▶ What to produce
Below are entries. Pull out all lines containing "shown".

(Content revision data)
══════════
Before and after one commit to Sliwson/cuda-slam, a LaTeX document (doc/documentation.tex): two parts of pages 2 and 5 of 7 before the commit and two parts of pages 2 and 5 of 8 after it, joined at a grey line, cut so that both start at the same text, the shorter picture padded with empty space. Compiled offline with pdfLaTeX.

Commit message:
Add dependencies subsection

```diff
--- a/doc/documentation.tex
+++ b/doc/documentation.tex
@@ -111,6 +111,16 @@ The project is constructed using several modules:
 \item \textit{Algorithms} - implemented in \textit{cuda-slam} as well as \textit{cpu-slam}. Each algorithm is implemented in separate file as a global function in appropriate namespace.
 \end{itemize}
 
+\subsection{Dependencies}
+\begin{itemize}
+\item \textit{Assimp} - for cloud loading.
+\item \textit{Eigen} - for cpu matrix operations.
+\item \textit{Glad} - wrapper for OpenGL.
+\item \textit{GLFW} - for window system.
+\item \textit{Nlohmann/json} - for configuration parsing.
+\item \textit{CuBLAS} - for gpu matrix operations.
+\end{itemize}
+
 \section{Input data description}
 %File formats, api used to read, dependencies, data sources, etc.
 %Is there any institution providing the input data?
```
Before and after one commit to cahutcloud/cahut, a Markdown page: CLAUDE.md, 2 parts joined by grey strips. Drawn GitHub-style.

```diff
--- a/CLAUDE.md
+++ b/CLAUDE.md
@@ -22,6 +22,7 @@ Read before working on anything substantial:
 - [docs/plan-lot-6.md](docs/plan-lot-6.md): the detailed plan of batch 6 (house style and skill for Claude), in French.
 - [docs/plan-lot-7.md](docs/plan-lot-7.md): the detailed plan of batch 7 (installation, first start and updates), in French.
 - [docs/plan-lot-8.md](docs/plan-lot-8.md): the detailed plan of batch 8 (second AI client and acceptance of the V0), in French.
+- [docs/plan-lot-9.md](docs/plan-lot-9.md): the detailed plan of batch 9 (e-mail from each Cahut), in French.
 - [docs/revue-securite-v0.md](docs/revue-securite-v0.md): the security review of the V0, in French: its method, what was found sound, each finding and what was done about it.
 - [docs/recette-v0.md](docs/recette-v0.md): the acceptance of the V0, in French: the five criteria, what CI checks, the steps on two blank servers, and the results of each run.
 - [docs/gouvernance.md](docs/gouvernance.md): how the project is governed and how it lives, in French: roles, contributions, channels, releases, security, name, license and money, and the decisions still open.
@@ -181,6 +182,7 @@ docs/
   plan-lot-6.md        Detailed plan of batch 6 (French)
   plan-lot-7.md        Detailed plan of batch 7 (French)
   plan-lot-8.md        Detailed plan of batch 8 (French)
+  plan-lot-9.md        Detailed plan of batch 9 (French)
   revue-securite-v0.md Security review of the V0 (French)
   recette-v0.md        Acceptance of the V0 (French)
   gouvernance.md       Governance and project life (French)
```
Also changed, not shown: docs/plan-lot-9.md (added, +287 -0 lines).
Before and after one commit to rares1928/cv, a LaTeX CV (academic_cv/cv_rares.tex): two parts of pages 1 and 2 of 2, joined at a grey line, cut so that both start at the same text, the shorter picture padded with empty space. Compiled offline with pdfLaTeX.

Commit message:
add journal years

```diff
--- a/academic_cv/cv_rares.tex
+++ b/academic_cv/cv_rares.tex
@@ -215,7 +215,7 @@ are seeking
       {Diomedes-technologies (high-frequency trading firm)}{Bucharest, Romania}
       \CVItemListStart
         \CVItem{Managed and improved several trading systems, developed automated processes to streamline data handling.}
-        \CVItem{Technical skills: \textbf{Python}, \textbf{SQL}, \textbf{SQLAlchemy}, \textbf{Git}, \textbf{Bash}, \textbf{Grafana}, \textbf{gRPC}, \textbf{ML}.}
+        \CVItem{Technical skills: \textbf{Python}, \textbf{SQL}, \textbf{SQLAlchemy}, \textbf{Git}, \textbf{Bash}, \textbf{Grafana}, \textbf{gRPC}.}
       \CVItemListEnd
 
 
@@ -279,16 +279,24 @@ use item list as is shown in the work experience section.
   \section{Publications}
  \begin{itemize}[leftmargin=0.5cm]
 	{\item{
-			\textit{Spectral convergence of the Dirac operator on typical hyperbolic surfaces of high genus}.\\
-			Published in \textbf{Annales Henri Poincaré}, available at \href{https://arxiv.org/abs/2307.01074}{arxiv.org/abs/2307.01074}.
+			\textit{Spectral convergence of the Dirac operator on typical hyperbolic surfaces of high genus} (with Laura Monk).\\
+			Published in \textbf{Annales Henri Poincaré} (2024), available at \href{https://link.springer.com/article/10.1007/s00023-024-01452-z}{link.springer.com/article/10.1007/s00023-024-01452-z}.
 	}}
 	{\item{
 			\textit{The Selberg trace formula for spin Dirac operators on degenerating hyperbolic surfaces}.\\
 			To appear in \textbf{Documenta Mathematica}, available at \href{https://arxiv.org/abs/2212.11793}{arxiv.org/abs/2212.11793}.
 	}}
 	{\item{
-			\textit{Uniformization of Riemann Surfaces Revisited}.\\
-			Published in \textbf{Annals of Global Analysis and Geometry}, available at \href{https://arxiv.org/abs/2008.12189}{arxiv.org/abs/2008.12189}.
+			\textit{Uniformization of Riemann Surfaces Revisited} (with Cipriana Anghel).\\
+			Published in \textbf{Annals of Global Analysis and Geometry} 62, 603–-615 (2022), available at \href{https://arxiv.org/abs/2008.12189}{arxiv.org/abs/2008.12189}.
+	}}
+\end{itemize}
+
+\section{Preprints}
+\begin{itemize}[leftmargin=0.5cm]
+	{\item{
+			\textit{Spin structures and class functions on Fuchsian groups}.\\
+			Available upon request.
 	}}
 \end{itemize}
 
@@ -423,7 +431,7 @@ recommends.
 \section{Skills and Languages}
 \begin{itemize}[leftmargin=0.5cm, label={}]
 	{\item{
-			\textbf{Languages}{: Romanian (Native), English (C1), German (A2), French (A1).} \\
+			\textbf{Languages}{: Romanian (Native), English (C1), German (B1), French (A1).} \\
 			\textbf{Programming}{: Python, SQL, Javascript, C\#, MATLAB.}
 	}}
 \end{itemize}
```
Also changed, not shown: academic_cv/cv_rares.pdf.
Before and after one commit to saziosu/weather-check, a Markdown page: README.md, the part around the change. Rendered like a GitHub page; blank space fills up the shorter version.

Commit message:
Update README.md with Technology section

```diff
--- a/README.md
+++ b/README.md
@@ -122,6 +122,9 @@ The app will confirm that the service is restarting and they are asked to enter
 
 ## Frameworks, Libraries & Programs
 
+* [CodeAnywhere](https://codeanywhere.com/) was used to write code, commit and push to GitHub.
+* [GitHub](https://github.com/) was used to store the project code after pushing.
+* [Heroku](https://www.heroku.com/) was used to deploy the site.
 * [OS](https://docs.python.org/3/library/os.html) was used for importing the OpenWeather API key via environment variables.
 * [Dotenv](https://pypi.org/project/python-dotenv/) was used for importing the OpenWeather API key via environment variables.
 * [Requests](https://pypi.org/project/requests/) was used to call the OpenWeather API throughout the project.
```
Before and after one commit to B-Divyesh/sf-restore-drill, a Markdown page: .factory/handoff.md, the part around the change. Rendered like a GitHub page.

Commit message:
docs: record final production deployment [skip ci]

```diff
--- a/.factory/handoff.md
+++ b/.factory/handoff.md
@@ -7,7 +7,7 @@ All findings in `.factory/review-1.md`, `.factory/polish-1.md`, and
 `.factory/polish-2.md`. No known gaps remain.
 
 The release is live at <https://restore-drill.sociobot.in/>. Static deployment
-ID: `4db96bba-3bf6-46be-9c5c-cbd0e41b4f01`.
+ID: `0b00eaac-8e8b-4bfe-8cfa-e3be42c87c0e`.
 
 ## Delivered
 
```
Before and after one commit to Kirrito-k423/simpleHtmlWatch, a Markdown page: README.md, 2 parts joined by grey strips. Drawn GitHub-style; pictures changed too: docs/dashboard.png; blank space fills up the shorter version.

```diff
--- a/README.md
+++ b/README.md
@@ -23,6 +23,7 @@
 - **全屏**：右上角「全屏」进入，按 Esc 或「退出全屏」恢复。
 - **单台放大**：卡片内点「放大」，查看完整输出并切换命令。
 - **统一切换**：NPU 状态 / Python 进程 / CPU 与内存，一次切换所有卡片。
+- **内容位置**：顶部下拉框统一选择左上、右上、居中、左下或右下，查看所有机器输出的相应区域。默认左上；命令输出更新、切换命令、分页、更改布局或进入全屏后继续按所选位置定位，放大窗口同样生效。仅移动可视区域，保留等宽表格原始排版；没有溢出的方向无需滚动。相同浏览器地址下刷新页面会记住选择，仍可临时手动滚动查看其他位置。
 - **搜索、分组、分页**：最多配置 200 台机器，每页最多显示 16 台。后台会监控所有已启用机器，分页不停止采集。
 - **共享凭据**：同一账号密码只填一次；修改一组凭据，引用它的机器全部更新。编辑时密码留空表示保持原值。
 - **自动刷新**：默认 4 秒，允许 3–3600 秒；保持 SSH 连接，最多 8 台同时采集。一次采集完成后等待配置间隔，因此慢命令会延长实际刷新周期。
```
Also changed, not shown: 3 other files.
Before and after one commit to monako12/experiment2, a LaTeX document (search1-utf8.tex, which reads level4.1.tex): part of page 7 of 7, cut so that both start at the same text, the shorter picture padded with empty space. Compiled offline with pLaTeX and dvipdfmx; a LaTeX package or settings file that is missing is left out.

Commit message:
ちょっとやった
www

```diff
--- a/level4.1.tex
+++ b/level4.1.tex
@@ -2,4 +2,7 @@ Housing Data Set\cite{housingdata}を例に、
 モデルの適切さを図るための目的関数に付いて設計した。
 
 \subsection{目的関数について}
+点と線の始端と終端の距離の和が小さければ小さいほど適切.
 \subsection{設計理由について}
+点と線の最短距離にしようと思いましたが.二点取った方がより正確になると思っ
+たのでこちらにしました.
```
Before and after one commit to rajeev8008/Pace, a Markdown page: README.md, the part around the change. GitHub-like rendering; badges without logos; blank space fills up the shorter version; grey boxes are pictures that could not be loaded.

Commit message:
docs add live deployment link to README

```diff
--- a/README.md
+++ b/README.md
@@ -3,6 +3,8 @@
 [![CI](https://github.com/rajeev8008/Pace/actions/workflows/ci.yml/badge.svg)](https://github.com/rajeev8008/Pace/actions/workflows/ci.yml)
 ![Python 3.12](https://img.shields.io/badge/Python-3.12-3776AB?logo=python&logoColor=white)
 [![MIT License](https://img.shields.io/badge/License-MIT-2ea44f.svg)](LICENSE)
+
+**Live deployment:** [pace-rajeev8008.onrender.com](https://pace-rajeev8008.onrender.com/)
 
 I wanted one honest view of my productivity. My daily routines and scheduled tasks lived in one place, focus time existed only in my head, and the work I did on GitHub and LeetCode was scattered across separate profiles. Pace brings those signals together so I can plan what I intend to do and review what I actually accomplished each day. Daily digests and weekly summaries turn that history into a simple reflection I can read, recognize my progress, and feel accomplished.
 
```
══════════
▶ Solution to this task
Also changed, not shown: docs/plan-lot-9.md (added, +287 -0 lines).
@@ -279,16 +279,24 @@ use item list as is shown in the work experience section.
Also changed, not shown: academic_cv/cv_rares.pdf.
Also changed, not shown: 3 other files.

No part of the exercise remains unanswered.